◆ GOAL OF THE EXERCISE ◆
Within the records that follow, determine how many lines include the word "database". State the number and nothing further.

[Collected data entries]
•••••
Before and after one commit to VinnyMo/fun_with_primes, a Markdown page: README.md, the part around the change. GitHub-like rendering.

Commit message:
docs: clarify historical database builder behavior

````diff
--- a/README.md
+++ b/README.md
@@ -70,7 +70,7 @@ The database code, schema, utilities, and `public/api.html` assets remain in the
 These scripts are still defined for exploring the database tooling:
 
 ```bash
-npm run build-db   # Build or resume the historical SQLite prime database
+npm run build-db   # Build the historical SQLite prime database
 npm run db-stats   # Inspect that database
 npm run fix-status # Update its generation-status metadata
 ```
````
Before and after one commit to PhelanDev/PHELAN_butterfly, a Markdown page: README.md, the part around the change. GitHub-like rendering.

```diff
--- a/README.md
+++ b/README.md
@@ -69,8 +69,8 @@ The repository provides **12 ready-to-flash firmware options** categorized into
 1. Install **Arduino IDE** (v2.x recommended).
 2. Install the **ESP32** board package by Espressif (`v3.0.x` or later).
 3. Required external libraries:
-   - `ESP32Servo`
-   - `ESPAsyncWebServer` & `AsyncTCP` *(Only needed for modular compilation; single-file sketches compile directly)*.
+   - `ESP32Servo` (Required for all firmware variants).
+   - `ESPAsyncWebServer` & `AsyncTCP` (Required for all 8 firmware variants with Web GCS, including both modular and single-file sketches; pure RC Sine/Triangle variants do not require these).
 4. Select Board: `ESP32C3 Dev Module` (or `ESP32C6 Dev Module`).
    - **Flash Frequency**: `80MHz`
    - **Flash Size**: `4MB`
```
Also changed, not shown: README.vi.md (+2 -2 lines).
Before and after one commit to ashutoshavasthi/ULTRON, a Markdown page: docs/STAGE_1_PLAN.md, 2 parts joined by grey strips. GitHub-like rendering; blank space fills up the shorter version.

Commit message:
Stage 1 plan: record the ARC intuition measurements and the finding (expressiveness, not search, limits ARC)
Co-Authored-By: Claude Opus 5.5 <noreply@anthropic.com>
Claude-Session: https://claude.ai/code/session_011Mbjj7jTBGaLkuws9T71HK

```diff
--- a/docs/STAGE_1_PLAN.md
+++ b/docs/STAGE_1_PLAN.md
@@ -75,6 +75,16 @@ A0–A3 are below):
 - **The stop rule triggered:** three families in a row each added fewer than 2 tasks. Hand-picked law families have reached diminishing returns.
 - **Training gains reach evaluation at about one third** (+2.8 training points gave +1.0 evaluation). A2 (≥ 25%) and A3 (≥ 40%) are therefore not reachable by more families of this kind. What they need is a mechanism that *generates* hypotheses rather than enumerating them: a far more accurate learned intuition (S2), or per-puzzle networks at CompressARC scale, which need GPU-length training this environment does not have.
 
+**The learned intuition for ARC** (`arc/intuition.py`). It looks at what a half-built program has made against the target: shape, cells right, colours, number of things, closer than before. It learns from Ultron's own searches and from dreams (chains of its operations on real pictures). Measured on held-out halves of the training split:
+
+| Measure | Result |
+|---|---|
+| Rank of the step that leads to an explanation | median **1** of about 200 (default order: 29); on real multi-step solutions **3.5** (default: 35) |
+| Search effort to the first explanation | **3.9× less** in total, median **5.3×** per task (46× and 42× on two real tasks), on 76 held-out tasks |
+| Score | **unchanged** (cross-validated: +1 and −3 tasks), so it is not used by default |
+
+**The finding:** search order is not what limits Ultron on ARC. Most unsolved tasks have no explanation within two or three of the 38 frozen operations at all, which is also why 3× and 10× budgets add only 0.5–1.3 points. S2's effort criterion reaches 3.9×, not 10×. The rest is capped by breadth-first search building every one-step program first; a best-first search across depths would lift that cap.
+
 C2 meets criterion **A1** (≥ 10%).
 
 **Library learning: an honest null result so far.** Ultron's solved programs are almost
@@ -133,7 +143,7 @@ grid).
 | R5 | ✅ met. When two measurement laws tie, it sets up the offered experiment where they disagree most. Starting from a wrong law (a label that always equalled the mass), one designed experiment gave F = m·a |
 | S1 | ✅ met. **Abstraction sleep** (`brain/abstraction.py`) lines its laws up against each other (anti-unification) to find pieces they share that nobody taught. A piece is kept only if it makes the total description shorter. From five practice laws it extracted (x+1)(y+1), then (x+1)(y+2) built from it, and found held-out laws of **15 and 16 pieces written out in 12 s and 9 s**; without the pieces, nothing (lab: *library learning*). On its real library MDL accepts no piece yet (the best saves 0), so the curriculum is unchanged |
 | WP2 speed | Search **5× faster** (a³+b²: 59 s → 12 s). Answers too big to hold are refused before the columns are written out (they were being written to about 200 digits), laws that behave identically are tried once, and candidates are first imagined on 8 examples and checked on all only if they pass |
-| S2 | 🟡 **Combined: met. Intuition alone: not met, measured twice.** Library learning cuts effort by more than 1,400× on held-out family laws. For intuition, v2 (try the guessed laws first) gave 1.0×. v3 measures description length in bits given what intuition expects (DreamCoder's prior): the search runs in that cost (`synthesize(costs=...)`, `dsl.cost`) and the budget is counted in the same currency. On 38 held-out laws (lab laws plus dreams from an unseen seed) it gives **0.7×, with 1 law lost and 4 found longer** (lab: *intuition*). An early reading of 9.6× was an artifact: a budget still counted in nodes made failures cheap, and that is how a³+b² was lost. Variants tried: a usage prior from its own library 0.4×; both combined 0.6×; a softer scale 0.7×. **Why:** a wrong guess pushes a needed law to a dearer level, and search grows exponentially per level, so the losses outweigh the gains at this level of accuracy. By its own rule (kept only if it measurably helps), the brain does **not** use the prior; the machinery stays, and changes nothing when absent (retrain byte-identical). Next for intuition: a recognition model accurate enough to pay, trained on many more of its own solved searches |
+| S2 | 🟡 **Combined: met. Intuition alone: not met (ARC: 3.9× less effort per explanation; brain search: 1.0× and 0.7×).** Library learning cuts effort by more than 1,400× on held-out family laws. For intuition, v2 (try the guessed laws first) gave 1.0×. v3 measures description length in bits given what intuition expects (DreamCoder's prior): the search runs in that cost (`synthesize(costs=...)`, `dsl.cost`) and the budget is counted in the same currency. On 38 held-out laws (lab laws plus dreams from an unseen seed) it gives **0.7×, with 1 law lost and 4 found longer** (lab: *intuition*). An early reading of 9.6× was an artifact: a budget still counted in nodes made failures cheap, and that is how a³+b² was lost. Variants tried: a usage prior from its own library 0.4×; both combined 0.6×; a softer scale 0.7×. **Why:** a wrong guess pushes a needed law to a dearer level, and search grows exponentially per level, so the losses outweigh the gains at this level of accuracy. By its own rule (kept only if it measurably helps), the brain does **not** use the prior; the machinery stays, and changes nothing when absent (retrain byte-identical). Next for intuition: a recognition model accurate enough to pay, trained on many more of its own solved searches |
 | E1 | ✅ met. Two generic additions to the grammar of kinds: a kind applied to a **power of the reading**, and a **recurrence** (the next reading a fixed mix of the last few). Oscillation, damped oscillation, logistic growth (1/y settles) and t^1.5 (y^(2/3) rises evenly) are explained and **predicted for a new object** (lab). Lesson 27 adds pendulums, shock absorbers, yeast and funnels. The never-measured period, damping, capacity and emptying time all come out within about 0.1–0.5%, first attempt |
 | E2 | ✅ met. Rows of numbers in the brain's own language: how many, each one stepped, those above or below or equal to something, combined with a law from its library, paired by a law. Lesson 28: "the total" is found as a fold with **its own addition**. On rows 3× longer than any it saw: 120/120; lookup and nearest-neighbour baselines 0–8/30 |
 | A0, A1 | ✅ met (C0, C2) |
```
•••••
◆ RESPONSE BOX ◆
6